After that series wrapped in 1979, Conway continued to appear in films and on TV, guesting on such popular comedies as Newhart, Cybill, Married … with Children, Cosby, The Drew Carey Show, Ellen, Mad About You, Wizards of Waverly Place, Hot in Cleveland, Two and a Half Men and as himself on The Larry Sanders Show. Conway also was a regular on the short-lived improv comedy On the Spot in 2003.
By the early 2000s, Conway found a new career as a voice actor. He recurred as Mermaid Man’s sidekick Barnacle Boy on SpongeBob SquarePants and in a number of associated video games. He also voiced a seagull in the 2015 feature The SpongeBob Movie: Sponge Out of Water. He also voiced the caterpillar -turned-butterfly Hermie in a 2003 TV movie that launched slew of Christian-themed children’s videos.
He also was the voice of Deputy Sniffer, a police bloodhound who was on the case in three Air Bud spinoff “Buddies” pics in the early 2010s.
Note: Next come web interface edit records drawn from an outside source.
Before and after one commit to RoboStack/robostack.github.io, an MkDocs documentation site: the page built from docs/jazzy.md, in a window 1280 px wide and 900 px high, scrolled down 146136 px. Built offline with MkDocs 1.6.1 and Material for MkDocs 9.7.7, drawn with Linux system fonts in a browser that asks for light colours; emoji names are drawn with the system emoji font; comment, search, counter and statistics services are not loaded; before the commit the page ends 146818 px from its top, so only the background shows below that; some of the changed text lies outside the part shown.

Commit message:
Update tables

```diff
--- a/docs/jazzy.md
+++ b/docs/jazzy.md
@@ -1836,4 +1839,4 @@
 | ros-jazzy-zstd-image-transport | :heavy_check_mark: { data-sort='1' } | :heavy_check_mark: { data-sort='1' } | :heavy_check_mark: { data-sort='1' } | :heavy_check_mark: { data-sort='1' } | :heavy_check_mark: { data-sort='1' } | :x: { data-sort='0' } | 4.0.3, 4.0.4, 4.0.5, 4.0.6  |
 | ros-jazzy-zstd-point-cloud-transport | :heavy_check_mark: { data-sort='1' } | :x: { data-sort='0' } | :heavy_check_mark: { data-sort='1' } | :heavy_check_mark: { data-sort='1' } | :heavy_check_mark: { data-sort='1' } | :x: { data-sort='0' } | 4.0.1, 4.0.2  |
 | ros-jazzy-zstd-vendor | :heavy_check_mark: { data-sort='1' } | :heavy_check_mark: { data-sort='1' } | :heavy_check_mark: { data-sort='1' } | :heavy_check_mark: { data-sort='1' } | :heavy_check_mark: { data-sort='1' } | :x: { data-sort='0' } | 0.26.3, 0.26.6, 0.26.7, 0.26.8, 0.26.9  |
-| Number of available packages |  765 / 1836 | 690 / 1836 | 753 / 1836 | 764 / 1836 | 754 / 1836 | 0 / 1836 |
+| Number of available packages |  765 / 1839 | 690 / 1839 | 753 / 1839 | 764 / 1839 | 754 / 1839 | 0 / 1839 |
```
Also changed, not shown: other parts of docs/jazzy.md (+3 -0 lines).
Conway’s film credits also include The Cannonball Run II and Speed 2: Cruise Control.
Conway was also known for his loyalty in a town where allegiance can be fleeting. After his agent Phil Weltman was let go from the William Morris Agency, Conway followed him out the door and stayed with Weltman for the remainder of the agent’s life. Weltman, of course, was the head of the William Morris training program that mentored such agents as Ron Meyer and Michael Ovitz; Barry Diller also started out on Weltman’s desk.
Here is some of Conway and Korman’s sit-down for the TV Academy Foundation’s The Interviews series: